West Mifflin Borough Council is expected to take the next step toward condemning Century III Mall at its legislative meeting Tuesday.
The action is on the agenda for the 6:30 p.m. meeting at the borough building, according to Councilman Dan Davis, and it follows the public hearing last month that laid the groundwork for the action. West Mifflin residents can address the issue again at the session.
Since then, the borough took Century III Mall Pa. LLC and Moonbeam Capital Investments, the companies that own the property, before Magistrate Richard D. Olasz Jr. for ongoing issues at the site. This month he fined them more than $240,000 for violating West Mifflin ordinances on sanitation, unsafe structures, and weeds and high growth, according to the Tribune Review.
The companies had previously been fined $80,000 for poor maintenance of the property, which it appealed and still has not paid to the best of borough officials’ knowledge.
Mall management forced the few remaining tenants in the 1.3 million-square-foot structure to leave after a waterline break and flooding in 2018, and that same year it filed for bankruptcy. The last store at the mall with its own separate entrance to it, JCPenney, closed in 2020. The mall has had a skeletal staff and maintenance crew working there since, and despite boarding up the structure, multiple break-ins, waterline breaks, vandalism and a fire on April 11 have left it in a dilapidated condition.
At the June condemnation hearing, Shawl Pryor Sr., chief operating officer since 2015 for Century III Mall Pa. LLC and chief operating officer of Moonbeam Capital Investments, testified that his company had a number of potential buyers for the closed mall. He said a sale is under contract to a company he was not permitted to identify, and the purchase could happen in two months.
Borough officials have had no communication with Pryor or his company regarding this buyer, Davis said. Pryor did not respond to a request for more information on the pending sale and other questions regarding the property.
Also at the hearing, Pryor said Moonbeam had hired a security firm to patrol the property so it would have 24/7 coverage to help secure it.
Davis said the extra security probably has deterred trespassers on the site, but he has received reports that people are still getting in. What has made it quieter, he believes, is that in June borough police did track down and arrest three Columbus, Ohio, men via a posted YouTube video they created and charged them with trespassing at a hearing last month.
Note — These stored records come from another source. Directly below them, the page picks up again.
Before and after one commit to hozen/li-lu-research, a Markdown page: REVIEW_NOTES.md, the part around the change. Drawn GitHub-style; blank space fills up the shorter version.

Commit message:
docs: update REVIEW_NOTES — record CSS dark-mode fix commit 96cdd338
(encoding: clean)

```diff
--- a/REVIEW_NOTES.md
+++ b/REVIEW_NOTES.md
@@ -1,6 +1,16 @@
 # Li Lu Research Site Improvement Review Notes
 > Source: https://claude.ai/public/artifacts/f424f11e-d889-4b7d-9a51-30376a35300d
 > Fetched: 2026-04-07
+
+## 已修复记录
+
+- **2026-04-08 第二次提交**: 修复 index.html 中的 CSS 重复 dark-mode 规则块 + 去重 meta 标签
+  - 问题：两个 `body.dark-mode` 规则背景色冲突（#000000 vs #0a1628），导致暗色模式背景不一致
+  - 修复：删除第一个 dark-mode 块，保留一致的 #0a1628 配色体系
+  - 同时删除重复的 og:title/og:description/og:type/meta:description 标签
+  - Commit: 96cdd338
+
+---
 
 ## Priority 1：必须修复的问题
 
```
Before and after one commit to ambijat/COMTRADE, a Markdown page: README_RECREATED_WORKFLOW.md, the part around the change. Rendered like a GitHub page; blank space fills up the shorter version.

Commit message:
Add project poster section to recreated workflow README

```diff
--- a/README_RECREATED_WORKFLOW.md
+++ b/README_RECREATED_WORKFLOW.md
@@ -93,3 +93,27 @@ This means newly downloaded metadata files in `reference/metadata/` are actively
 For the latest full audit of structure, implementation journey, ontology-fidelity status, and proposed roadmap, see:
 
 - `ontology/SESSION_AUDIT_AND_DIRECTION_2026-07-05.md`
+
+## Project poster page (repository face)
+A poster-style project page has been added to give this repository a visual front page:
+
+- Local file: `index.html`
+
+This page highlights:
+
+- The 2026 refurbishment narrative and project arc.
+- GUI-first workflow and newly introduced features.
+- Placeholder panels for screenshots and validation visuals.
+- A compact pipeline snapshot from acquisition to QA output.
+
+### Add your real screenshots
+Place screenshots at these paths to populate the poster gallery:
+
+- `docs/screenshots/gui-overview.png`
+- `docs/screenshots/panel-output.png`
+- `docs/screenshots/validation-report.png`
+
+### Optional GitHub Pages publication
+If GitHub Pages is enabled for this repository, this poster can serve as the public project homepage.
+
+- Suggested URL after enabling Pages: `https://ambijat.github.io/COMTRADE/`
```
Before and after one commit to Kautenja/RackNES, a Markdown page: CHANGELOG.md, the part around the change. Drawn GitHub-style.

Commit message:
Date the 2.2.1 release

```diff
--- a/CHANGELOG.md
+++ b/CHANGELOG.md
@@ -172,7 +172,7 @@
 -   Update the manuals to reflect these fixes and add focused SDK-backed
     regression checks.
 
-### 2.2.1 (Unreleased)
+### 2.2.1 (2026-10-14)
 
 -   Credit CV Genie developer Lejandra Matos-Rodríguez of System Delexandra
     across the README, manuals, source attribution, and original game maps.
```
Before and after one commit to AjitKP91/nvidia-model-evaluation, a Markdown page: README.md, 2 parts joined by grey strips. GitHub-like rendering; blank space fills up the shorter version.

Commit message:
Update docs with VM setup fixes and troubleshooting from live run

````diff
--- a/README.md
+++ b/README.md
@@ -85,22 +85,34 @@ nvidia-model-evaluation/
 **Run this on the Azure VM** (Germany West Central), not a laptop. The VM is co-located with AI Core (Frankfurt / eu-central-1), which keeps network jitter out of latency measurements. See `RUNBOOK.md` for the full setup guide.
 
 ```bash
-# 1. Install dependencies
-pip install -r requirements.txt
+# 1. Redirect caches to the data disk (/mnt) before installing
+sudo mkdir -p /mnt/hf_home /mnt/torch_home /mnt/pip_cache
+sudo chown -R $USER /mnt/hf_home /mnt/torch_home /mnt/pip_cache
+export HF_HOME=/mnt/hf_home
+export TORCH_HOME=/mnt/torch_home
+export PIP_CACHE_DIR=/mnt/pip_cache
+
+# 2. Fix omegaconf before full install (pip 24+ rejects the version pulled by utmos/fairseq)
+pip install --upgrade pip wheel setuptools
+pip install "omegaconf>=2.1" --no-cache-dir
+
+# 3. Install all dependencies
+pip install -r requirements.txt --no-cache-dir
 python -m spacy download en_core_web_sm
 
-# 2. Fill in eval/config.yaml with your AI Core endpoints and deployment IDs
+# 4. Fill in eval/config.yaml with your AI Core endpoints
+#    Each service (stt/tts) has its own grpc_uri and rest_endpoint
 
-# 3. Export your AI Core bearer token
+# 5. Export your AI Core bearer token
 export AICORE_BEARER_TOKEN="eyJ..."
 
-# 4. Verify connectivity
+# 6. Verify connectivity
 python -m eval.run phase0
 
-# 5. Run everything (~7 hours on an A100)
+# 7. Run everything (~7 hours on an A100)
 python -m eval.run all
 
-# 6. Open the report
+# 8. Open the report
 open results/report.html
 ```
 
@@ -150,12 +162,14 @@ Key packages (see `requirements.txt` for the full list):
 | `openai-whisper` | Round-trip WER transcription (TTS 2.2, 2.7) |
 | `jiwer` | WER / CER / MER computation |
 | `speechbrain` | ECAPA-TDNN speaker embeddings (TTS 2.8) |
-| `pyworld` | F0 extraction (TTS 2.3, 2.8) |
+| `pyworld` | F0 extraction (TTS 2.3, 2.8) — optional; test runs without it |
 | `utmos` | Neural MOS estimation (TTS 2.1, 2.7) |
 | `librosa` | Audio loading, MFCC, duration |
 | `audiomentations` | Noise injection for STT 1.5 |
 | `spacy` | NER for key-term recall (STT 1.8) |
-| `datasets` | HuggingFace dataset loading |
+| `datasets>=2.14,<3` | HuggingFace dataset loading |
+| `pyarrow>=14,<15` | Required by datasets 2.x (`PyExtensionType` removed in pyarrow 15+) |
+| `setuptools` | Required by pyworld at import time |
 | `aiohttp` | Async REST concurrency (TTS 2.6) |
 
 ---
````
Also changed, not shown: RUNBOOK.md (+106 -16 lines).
That video also led them to a Clairton man inside the mall at the same time. Trespassing is a felony charge, he emphasized.
A teenager trespassing on the structure with several others fell through the roof on June 3 and was seriously injured.
Pryor said at the condemnation hearing that his company also has obtained bids to repair potholes on its private roadway that leads to businesses below it and access to routes 51 and 885, and that it is exploring erecting a fence all around the mall to keep trespassers out of it.
No word from him on either promise, Davis said, and with recent heavy rains, some of the potholes on the roadway are becoming craters.
“If they wanted to show a good faith effort, why not fix the potholes?” Davis said. “It would show the residents some good faith effort. People drive on that road. First responders have to use it, too. It would be a show of some goodwill on their end.”
Hot patch repairs to those potholes would be a cheap alternative to overhauling and updating the roadway, which he estimated would cost anywhere from $10,000 to $20,000 to do it the right way.
The mall has barricaded all access to its property, and the road closures have caused traffic backups at the Route 51 intersection with that private roadway. Davis said the borough reached out to the Pennsylvania Department of Transportation to adjust the traffic light times there to ease that congestion, and expects more information on that at Tuesday’s meeting.
If council approves the condemnation, the companies that own the mall could appeal and most likely will.
“That seems to be their protocol,” Davis said, pointing to Moonbeam’s track record at other malls it owns and has owned across the country. That would have to happen within 30 to 60 days.
“That’s the bad thing,” he said. “But [the vote] starts our process to move forward, and we can reach out to Allegheny County, the state, RIDC and so on for help. Again, we don’t want to demolish it. We don’t have the resources to do that demolition. It’s costs we shouldn’t [have to] bear.”
Estimates to demolish the mall have ranged from $10 million to $15 million.
Ironically, Davis was cleaning out his desk and found the business card Pryor gave him back when his company first bought the mall and Moonbeam presented to the borough its plans to bring businesses back. He said in a show of good faith the borough then held its annual community day there — in either 2014 and 2015; he couldn’t remember exactly when — on the Dick’s Sporting Goods side of the structure.
“Nothing happened,” he said.